**** AVAILABLE RECORDS ****

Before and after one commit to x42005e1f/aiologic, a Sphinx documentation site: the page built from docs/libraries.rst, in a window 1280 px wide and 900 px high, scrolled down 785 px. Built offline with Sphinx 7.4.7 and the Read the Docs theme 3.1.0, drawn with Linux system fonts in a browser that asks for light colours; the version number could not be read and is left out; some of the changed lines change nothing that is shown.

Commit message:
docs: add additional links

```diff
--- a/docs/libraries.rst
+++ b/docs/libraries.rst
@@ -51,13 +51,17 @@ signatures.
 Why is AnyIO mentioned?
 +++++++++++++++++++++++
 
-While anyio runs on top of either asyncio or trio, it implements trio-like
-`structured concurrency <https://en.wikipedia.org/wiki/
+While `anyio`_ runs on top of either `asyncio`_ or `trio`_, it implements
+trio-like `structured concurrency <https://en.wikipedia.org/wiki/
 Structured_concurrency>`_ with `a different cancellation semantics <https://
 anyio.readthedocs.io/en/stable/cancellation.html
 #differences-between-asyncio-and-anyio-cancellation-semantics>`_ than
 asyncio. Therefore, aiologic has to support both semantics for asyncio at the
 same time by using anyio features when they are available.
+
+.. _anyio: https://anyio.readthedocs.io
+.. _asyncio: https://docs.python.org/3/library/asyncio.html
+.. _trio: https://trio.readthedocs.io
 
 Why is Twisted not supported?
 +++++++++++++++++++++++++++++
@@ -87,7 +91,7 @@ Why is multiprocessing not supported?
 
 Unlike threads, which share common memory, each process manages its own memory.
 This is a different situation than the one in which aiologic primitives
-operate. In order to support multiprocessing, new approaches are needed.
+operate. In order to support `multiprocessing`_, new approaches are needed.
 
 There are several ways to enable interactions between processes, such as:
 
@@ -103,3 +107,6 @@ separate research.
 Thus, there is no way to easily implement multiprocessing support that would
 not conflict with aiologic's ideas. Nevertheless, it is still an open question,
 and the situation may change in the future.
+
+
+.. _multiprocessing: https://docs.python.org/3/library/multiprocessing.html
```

****
**** AVAILABLE RECORDS ****

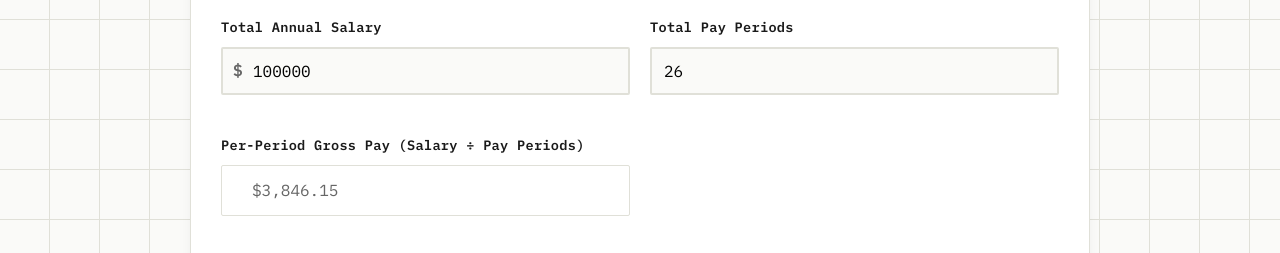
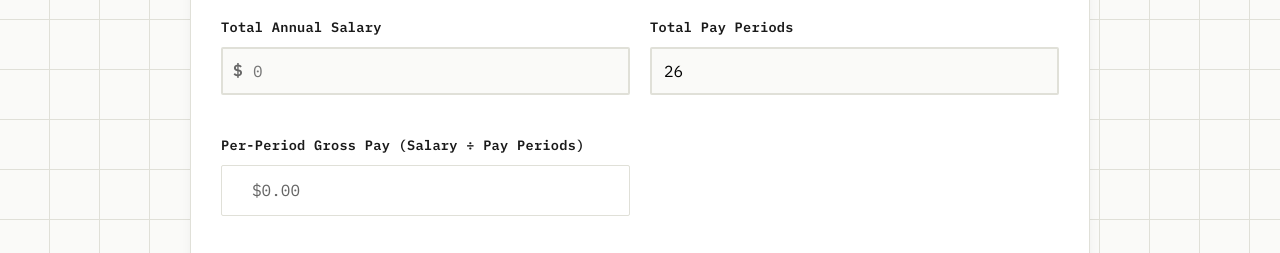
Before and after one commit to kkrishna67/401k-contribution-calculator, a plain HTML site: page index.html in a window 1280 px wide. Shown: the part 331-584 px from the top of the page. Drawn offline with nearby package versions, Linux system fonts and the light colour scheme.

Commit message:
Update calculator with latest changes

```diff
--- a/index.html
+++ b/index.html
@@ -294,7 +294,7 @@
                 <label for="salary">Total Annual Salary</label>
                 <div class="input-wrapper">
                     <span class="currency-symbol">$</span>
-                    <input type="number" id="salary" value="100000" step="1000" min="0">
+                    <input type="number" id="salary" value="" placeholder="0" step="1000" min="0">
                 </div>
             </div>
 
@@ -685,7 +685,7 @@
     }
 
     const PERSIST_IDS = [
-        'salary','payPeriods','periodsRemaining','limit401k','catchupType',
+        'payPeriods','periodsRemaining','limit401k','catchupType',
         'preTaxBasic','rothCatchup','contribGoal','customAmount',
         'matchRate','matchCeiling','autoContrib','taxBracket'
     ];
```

****
**** AVAILABLE RECORDS ****

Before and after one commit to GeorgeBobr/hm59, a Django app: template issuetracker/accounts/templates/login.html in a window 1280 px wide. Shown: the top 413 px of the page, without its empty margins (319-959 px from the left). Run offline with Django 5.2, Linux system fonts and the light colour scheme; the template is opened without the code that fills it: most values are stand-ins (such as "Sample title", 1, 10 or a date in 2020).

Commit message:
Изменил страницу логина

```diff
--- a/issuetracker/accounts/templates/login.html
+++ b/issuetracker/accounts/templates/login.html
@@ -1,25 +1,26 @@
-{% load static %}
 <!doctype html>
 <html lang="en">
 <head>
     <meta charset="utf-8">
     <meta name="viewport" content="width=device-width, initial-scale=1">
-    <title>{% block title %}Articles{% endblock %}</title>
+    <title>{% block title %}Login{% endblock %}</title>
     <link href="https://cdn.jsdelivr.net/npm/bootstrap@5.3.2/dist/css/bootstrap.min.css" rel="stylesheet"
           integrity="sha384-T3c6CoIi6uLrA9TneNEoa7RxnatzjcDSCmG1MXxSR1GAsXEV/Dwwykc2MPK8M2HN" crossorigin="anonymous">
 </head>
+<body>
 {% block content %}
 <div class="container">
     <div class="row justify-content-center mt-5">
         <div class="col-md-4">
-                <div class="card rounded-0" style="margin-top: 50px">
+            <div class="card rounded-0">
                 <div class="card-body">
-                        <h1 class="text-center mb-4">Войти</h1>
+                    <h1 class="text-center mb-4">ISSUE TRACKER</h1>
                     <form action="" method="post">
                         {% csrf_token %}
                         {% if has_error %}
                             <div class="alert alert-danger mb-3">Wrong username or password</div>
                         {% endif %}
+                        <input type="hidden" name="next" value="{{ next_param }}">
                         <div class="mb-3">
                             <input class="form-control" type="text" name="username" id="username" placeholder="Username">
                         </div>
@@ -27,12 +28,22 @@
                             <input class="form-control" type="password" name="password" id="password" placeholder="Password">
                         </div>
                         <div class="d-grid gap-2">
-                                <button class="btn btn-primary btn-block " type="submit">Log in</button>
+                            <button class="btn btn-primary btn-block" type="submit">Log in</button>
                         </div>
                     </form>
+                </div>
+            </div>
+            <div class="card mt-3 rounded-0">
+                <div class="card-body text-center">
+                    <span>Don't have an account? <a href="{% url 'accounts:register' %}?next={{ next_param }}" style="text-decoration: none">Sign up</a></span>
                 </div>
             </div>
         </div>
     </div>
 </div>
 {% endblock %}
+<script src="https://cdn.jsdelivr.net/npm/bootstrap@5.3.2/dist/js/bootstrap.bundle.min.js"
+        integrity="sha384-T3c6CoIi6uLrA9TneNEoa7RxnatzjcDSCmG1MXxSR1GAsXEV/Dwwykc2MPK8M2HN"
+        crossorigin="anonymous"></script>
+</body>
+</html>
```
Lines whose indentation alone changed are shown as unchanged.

****

◆ TASK PROMPT ◆
In the entries above, which lines hold the word "trio"? Copy them out.

◆ RESULT FOR THIS EXERCISE ◆
-While anyio runs on top of either asyncio or trio, it implements trio-like
+While `anyio`_ runs on top of either `asyncio`_ or `trio`_, it implements
+trio-like `structured concurrency <https://en.wikipedia.org/wiki/
+.. _trio: https://trio.readthedocs.io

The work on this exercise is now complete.